I have historically been scathingly critical of people who provide their families with processed and/or fast food on a regular basis. I have huffed about the ease with which one can come home from work and sautee some chicken breasts while steaming broccoli and making rice, for God’s sakes, or even just make omelettes and wheat toast with some sliced oranges on the side.
How the mighty are fallen. This week (although its only Thursday in “actual time” it is some time in the midst of my 70th year in “Annie Time-” and I’m only 45) I was responsible for the care and feeding of my brother’s two boys, who are 7 and 9. Although I love them dearly, and they were good as gold, this gig required me to sleep at their house, get them to their school, pack their lunches, and mind their schedules while I was doing all of the same things with my kid, at my house across town. On top of this, I am engaged in a massive battle involving potential development near my home, which involves meetings every night, and endless e-mails and phone calls. As an overlay, there is my “regular life” which includes my actual work, friends, mysteriously non-functioning e-mail accounts, spots appearing all over my son’s body, and my mother calling from Florida to ask me to check whether her basement has flooded.
I planned to cook delicious and nutritious dinners all three nights that I had my nephews. Monday was meatloaf, mashed potatoes, corn and salad. Tuesday was pork chops, stuffing and sweet potatoes. Wednesday was spaghetti with meat sauce, salad and garlic bread. These were all complete no-brainers (or so I thought) and involved nothing too funky or potentially “icky.” Here is what actually happened:
Monday, because I was unaccustomed to cooking for 5, and wanted to have enough meat left over for spaghetti sauce, I made a massive (5 pound) meat loaf and mashed potatoes early in the day, knowing that I would not be able to pick up the boys and get them to my house in time to make dinner and get it on the table at a reasonable hour. When I got back with them at 5:00 I put the meatloaf in the oven and cooked it for the usual hour at 375. At 6:00, when we needed to eat so that I could make a 7:00 meeting, the thing was completely raw except for approximately a quarter of an inch of the exterior. I turned the oven up, and started heating the mashed potatoes and corn. We set the table. I looked at the meatloaf and it was still fuschia in the middle. I became mildly hysterical, trying to get ready for my meeting while a mob of little boys swarmed around saying they were “starving” and threatening to eat a bag of potato chips. Rob removed the meatloaf from the oven, sliced it and pan-fried it. I dished up the (now burned) mashed potatoes and the (now cold) corn. The boys asked to make sandwiches out of the meatloaf slices and I discovered that we were out of ketchup. I went to my meeting; they ate slices of bread, slices of meatloaf, cold corn and burnt potatoes.

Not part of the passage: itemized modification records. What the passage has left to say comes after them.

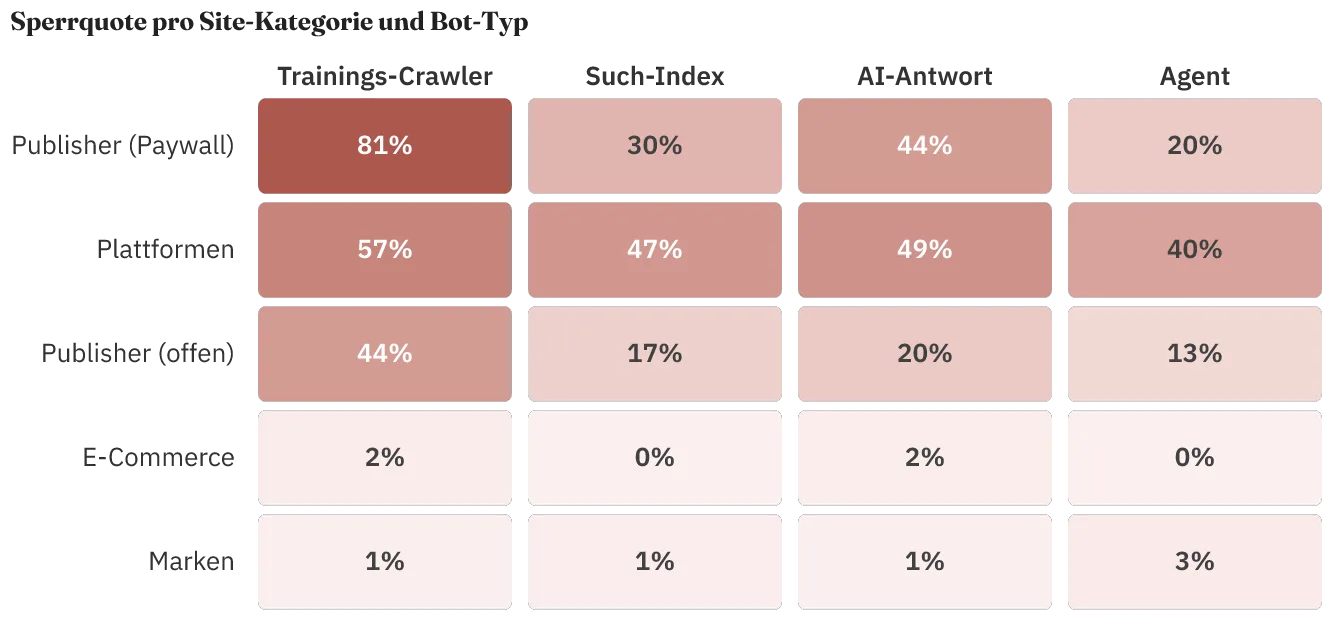
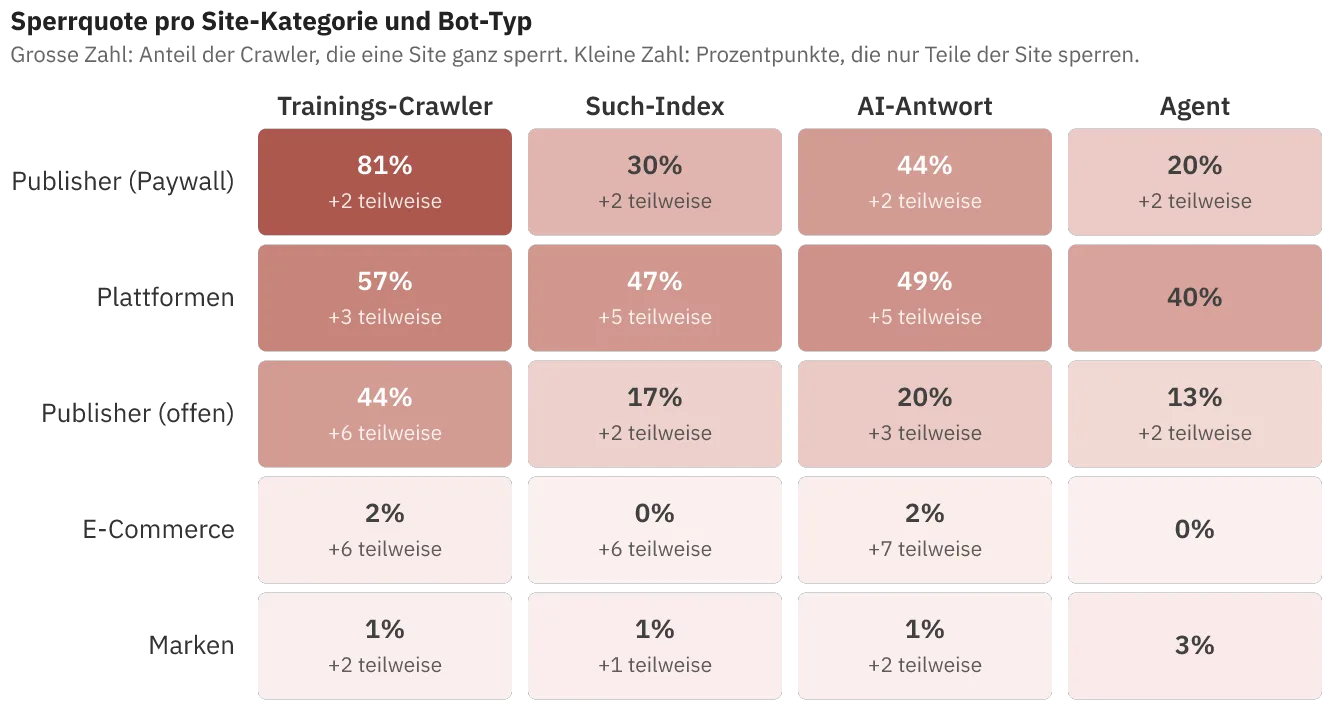
Perspektive robots.txt: Heatmap zeigt Teilsperren als zweite Zahl
Die Farbe zeigt weiter nur ganze Sperren, die kleine Zahl in der Zelle die
Prozentpunkte, die nur Teile einer Site sperren (SELECTIVE). Preset
aggregated_block_quote bekommt render.annotate: selective_share, damit
kuenftige Radar-Heatmaps die Kategorie ebenfalls tragen.

Claude-Session: https://claude.ai/code/session_014xHypxZYuihxATejyLoqQW

diff --git a/src/content/perspektiven/robots-txt-vertragsklausel.md b/src/content/perspektiven/robots-txt-vertragsklausel.md
@@ -14,7 +14,7 @@ Im August haben SRF und RTS je acht von neun Trainings-Crawlern ausgesperrt, von
 
 Ich beobachte das über ein eigenes Monitoring: Alle 14 Tage liest ein automatischer Lauf die robots.txt von 108 Sites mit Schwerpunkt Schweiz und Europa und wertet sie gegen 20 AI-Crawler aus. Die Ergebnisse stehen im [AI-Crawler-Radar](/ai-crawler-radar/) auf fumu.ch. Die Werte aus dem Radar geben hier den Stand vom 17. August wieder, den aktuellen zeigt das Radar selbst.
 
-![Heatmap der Sperrquote pro Site-Kategorie und Bot-Typ: Paywall-Publisher sperren Trainings-Crawler zu 81 Prozent, Plattformen blockieren breit über alle Bot-Typen, Brands und E-Commerce sperren praktisch nichts. 108 Sites × 20 AI-Crawler, Snapshot 17. August 2026, fumu Eigenerhebung.](/images/perspektiven/robots-txt-vertragsklausel-heatmap.webp)
+![Heatmap der Sperrquote pro Site-Kategorie und Bot-Typ: Paywall-Publisher sperren Trainings-Crawler zu 81 Prozent, Plattformen blockieren breit über alle Bot-Typen, Brands und E-Commerce sperren praktisch nichts ganz. Kleine Zahlen nennen die Prozentpunkte, die nur Teile einer Site sperren. 108 Sites × 20 AI-Crawler, Snapshot 17. August 2026, fumu Eigenerhebung.](/images/perspektiven/robots-txt-vertragsklausel-heatmap.webp)
 
 *Quelle: fumu Eigenerhebung, 108 Sites und 20 AI-Crawler, Snapshot 17. August 2026.*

Tuesday my meeting was at 6:15, which made dinner very tricky. I met the boys after school at 4:00, they did their homework, a blizzard started, I drove them to my house, and it was already after 5:00, I looked at the pork chops, stuffing and sweet potatoes, then I started getting ready for my meeting and asked Rob to take the boys out to dinner. I went to my meeting; they ate nachos.
Wednesday, I hardly even tried. The boys had activities until 5:15, I had a meeting at 7:00, I calculated that if I got them across town by 5:30 I would have exactly one hour to make spaghetti, serve it, eat it, clean it up and go to my meeting. I bought Taco Bell on the way from their house to mine, we ate it and I went to my meeting.
The moral of this story is: until you walk a mile in someone else’s shoes, don’t make snarky comments about what they feed their families. I am a competent cook, I had all of the necessary ingredients to cook three good dinners, and I screwed up one and punted on two just because I was completely distracted and exhausted.
The other moral: a 5 pound meatloaf apparently takes longer to cook than a 3 pound meatloaf.